May 6 2020 at 6:34AM


What are some alternatives to Envoy and linkerd?
Istio is an open platform for providing a uniform way to integrate microservices, manage traffic flow across microservices, enforce policies and aggregate telemetry data. Istio's control plane provides an abstraction layer over the underlying cluster management platform, such as Kubernetes, Mesos, etc.
nginx [engine x] is an HTTP and reverse proxy server, as well as a mail proxy server, written by Igor Sysoev. According to Netcraft nginx served or proxied 30.46% of the top million busiest sites in Jan 2018.
Trailblazer is a thin layer on top of Rails. It gently enforces encapsulation, an intuitive code structure and gives you an object-oriented architecture. In a nutshell: Trailblazer makes you write logicless models that purely act as data objects, don't contain callbacks, nested attributes, validations or domain logic. It removes bulky controllers and strong_parameters by supplying additional layers to hold that code and completely replaces helpers.

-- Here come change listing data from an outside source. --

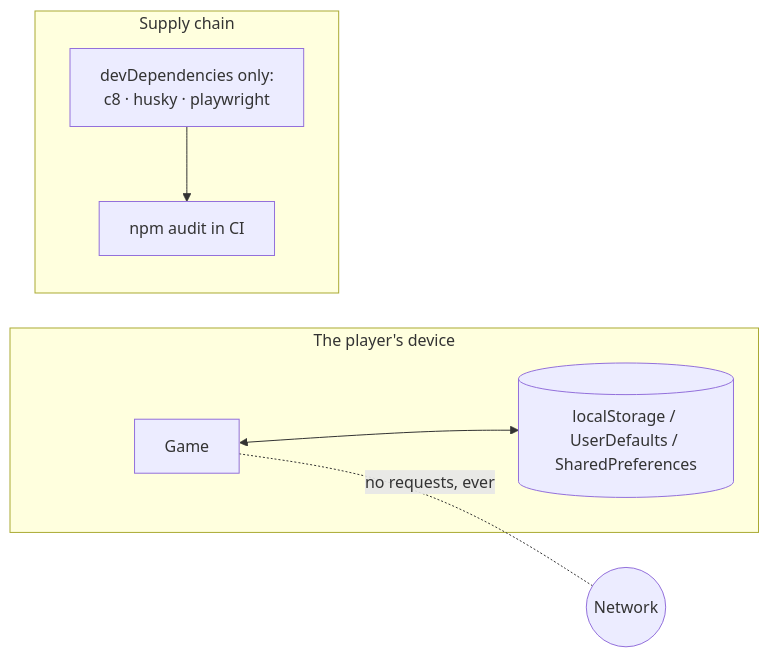
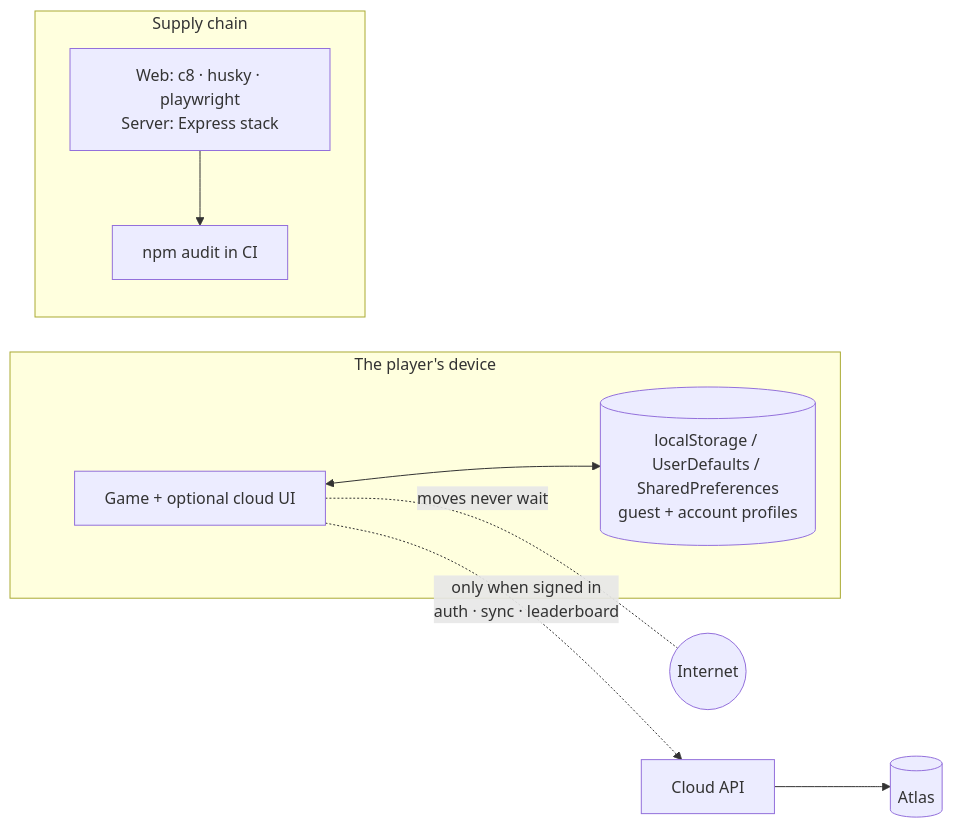
Diagram 46 of 47 in ARCHITECTURE.md (hoangsonww/2048-Game), drawn with Mermaid before and after one commit. The commit also changed other lines of this file, not shown here.

First line of the commit message:
Expand ARCHITECTURE.md into a full system reference.

````diff
--- a/ARCHITECTURE.md
+++ b/ARCHITECTURE.md
@@ -1499,17 +1948,19 @@
 ```mermaid
 flowchart LR
     subgraph Device[The player's device]
-        App[Game]
-        Store[(localStorage / UserDefaults / SharedPreferences)]
+        App[Game + optional cloud UI]
+        Store[(localStorage / UserDefaults / SharedPreferences<br/>guest + account profiles)]
         App <--> Store
     end
 
-    Net((Network))
-    App -. "no requests, ever" .- Net
+    Net((Internet))
+    App -.->|only when signed in<br/>auth · sync · leaderboard| API[Cloud API]
+    API --> Atlas[(Atlas)]
+    App -. "moves never wait" .- Net
 
     subgraph Supply[Supply chain]
-        Dep["devDependencies only:<br/>c8 · husky · playwright"]
+        Dep["Web: c8 · husky · playwright<br/>Server: Express stack"]
         Audit[npm audit in CI]
         Dep --> Audit
     end
 ```
````
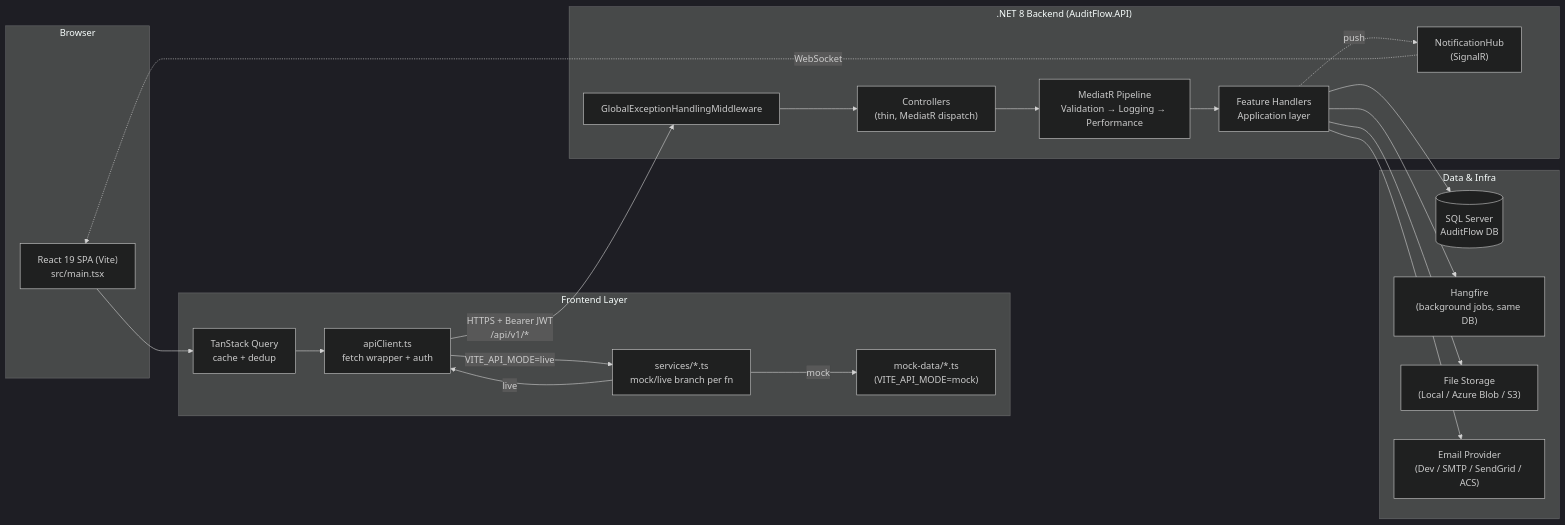
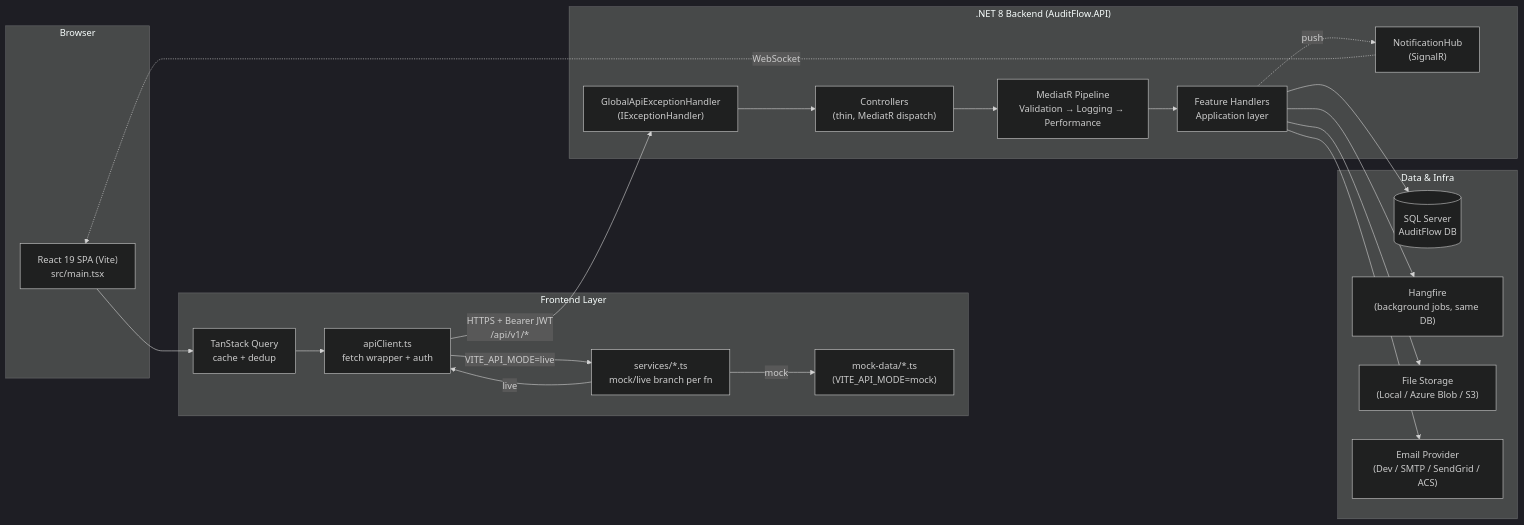
One commit to rvtech1991-hue/AuditFlow-Frontend changed the first of 7 diagrams in ARCHITECTURE.md. Above: the diagram before and after it, drawn with Mermaid (dark theme). The commit also changed other lines of this file and 7 other files, not shown here.

````diff
--- a/ARCHITECTURE.md
+++ b/ARCHITECTURE.md
@@ -9,39 +9,39 @@
 ```mermaid
 flowchart LR
     subgraph Client["Browser"]
         SPA["React 19 SPA (Vite)\nsrc/main.tsx"]
     end
 
     subgraph FE["Frontend Layer"]
         RQ["TanStack Query\ncache + dedup"]
         AC["apiClient.ts\nfetch wrapper + auth"]
         SVC["services/*.ts\nmock/live branch per fn"]
         MOCK["mock-data/*.ts\n(VITE_API_MODE=mock)"]
     end
 
     subgraph BE[".NET 8 Backend (AuditFlow.API)"]
-        MW["GlobalExceptionHandlingMiddleware"]
+        MW["GlobalApiExceptionHandler\n(IExceptionHandler)"]
         CTRL["Controllers\n(thin, MediatR dispatch)"]
         MED["MediatR Pipeline\nValidation → Logging → Performance"]
         HND["Feature Handlers\nApplication layer"]
         HUB["NotificationHub\n(SignalR)"]
     end
 
     subgraph DATA["Data & Infra"]
         DB[("SQL Server\nAuditFlow DB")]
         HF["Hangfire\n(background jobs, same DB)"]
         FS["File Storage\n(Local / Azure Blob / S3)"]
         MAIL["Email Provider\n(Dev / SMTP / SendGrid / ACS)"]
     end
 
     SPA --> RQ --> AC
     AC -->|"VITE_API_MODE=live"| SVC
     SVC -->|mock| MOCK
     SVC -->|live| AC
     AC -->|"HTTPS + Bearer JWT\n/api/v1/*"| MW --> CTRL --> MED --> HND
     HND --> DB
     HND --> HF
     HND --> FS
     HND --> MAIL
     HND -.->|push| HUB -.->|WebSocket| SPA
 ```
````
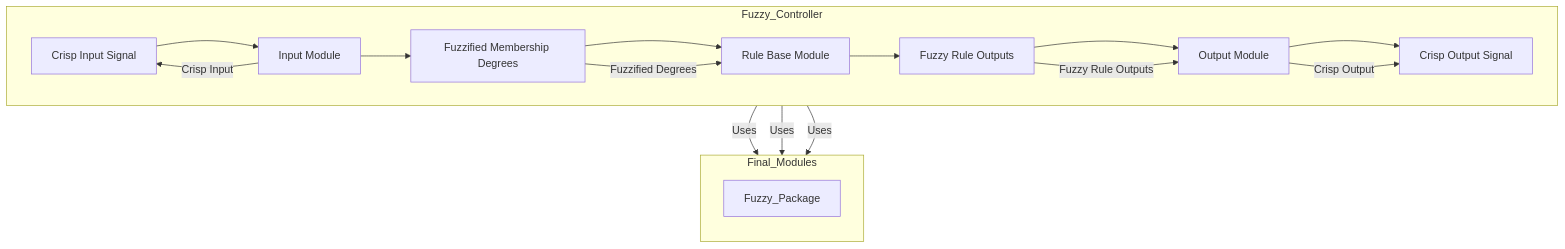
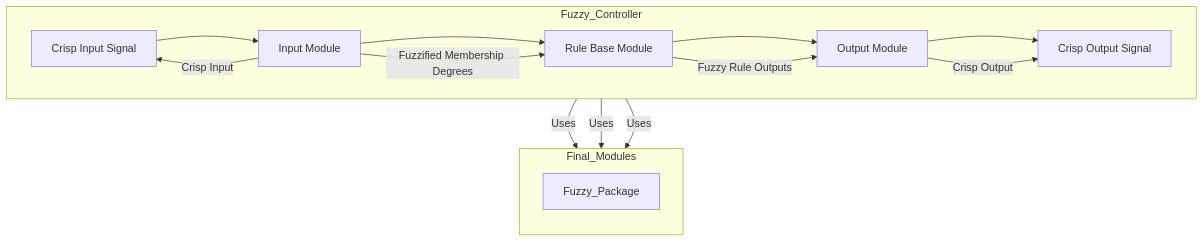
The diagram in VHDL_Fuzzy_Logic_System/README.md (Traffic-Light-Senior-Design/Fuzzy-Logic-Traffic-Light-Controller-Using-FPGA), drawn with Mermaid before and after one commit.

````diff
--- a/VHDL_Fuzzy_Logic_System/README.md
+++ b/VHDL_Fuzzy_Logic_System/README.md
@@ -29,27 +29,25 @@
 ```mermaid
 graph TD
     subgraph Fuzzy_Controller
         direction LR
         A1[Crisp Input Signal] --> B1[Input Module]
-        B1 --> C1[Fuzzified Membership Degrees]
-        C1 --> D1[Rule Base Module]
-        D1 --> E1[Fuzzy Rule Outputs]
-        E1 --> F1[Output Module]
+        B1 --> D1[Rule Base Module]
+        D1 --> F1[Output Module]
         F1 --> G1[Crisp Output Signal]
     end
 
     subgraph Final_Modules
         direction TB
         B1 -- Uses --> Z1[Fuzzy_Package]
         D1 -- Uses --> Z1
         F1 -- Uses --> Z1
     end
 
     %% Label Inputs and Outputs
     B1 -- Crisp Input --> A1
     F1 -- Crisp Output --> G1
     
     %% Inputs/Outputs to and from Rule Base
-    C1 -- Fuzzified Degrees --> D1
-    E1 -- Fuzzy Rule Outputs --> F1
+    B1 -- Fuzzified Membership Degrees --> D1
+    D1 -- Fuzzy Rule Outputs --> F1
 ```
````
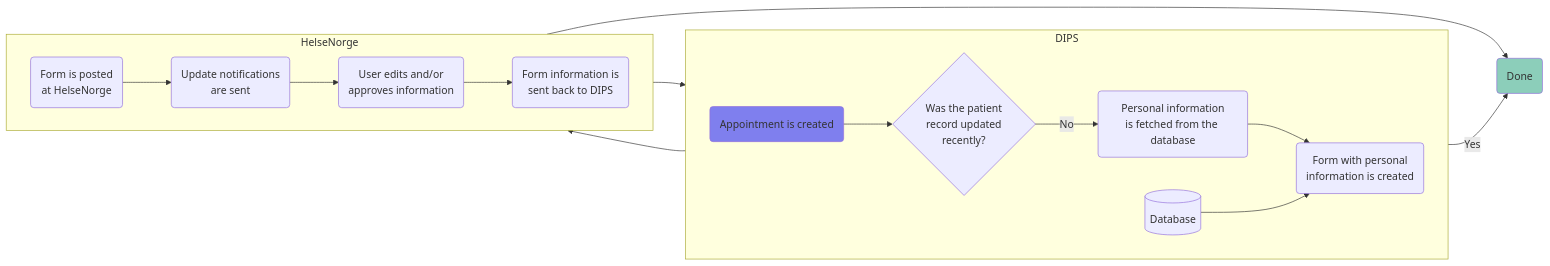
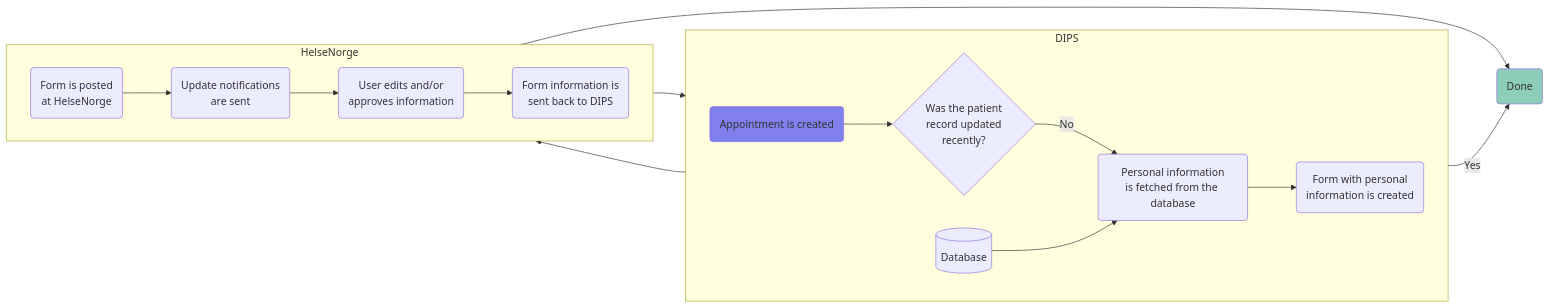
Before and after one commit to oleksii-nikolaienko/Eitri_OpenDIPS: the diagram in Flow.md, drawn with Mermaid.

````diff
--- a/Flow.md
+++ b/Flow.md
@@ -1,29 +1,29 @@
 ```mermaid
   flowchart LR
       
       done(Done)
       style done fill:#1B9E7780
       
       subgraph DIPS
         direction LR
         create_appoint(Appointment is created)-->when_updated{Was the patient\nrecord updated\nrecently?}
         style create_appoint fill:#0000ff80
         when_updated -- No --> fetch_info(Personal information\nis fetched from the database)
         fetch_info --> create_form(Form with personal\ninformation is created)
-        db[(Database)] --> create_form
+        db[(Database)] --> fetch_info
       end
       
       subgraph HelseNorge
         direction LR
         post_form(Form is posted\nat HelseNorge) --> notify(Update notifications\nare sent)
         notify --> edit(User edits and/or\napproves information)
         edit --> send_back(Form information is\nsent back to DIPS)
         
       end
       
       when_updated -- Yes --> done
       create_form --> post_form
       send_back --> done
       send_back --> db
       
 ```
````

HAProxy (High Availability Proxy) is a free, very fast and reliable solution offering high availability, load balancing, and proxying for TCP and HTTP-based applications.
A modern HTTP reverse proxy and load balancer that makes deploying microservices easy. Traefik integrates with your existing infrastructure components and configures itself automatically and dynamically.
See all alternatives